◆ Task details: Repeat the listing that follows, character for character, minus the pictures.

◆ Source records:
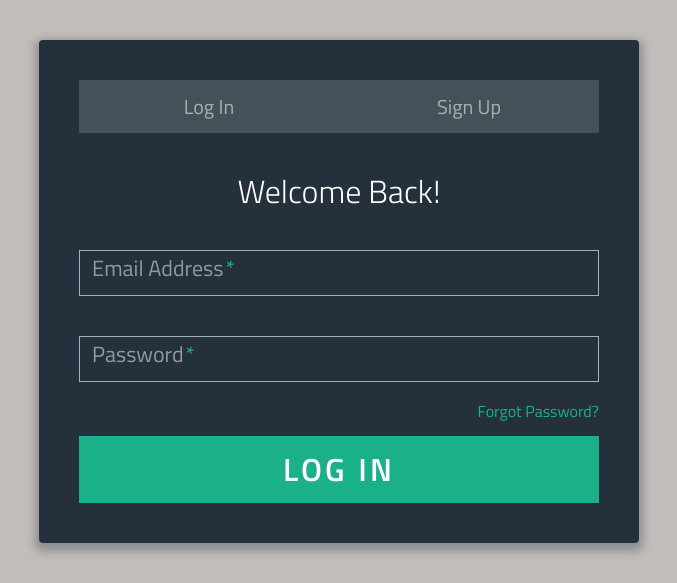
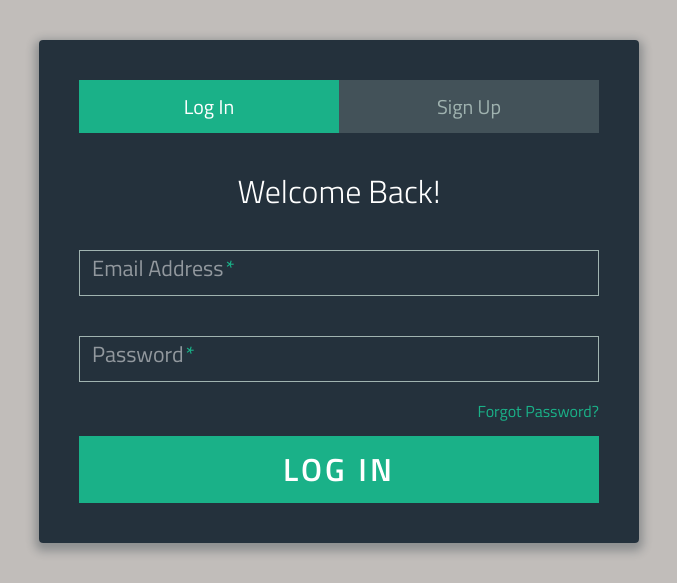
Before and after one commit to avinash-startupwala/check, a PHP site: page /log.php in a window 1280 px wide. Shown: the top 583 px of the page, without its empty margins (301-978 px from the left). Run offline with PHP 8.4, Linux system fonts and the light colour scheme; some libraries are stand-ins or nearby versions.

Commit message:
Update log.php

```diff
--- a/log.php
+++ b/log.php
@@ -39,7 +39,7 @@
 
       <ul class="tab-group">
 
-        <li class="tab "><a href="#login">Log In</a></li>
+        <li class="tab active"><a href="#login">Log In</a></li>
          <li class="tab "><a href="https://still-ridge-44294.herokuapp.com/index2.html">Sign Up</a></li>
       </ul>
 
```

◆ Worked solution:
Before and after one commit to avinash-startupwala/check, a PHP site: page /log.php in a window 1280 px wide. Shown: the top 583 px of the page, without its empty margins (301-978 px from the left). Run offline with PHP 8.4, Linux system fonts and the light colour scheme; some libraries are stand-ins or nearby versions.

Commit message:
Update log.php

```diff
--- a/log.php
+++ b/log.php
@@ -39,7 +39,7 @@
 
       <ul class="tab-group">
 
-        <li class="tab "><a href="#login">Log In</a></li>
+        <li class="tab active"><a href="#login">Log In</a></li>
          <li class="tab "><a href="https://still-ridge-44294.herokuapp.com/index2.html">Sign Up</a></li>
       </ul>
 
```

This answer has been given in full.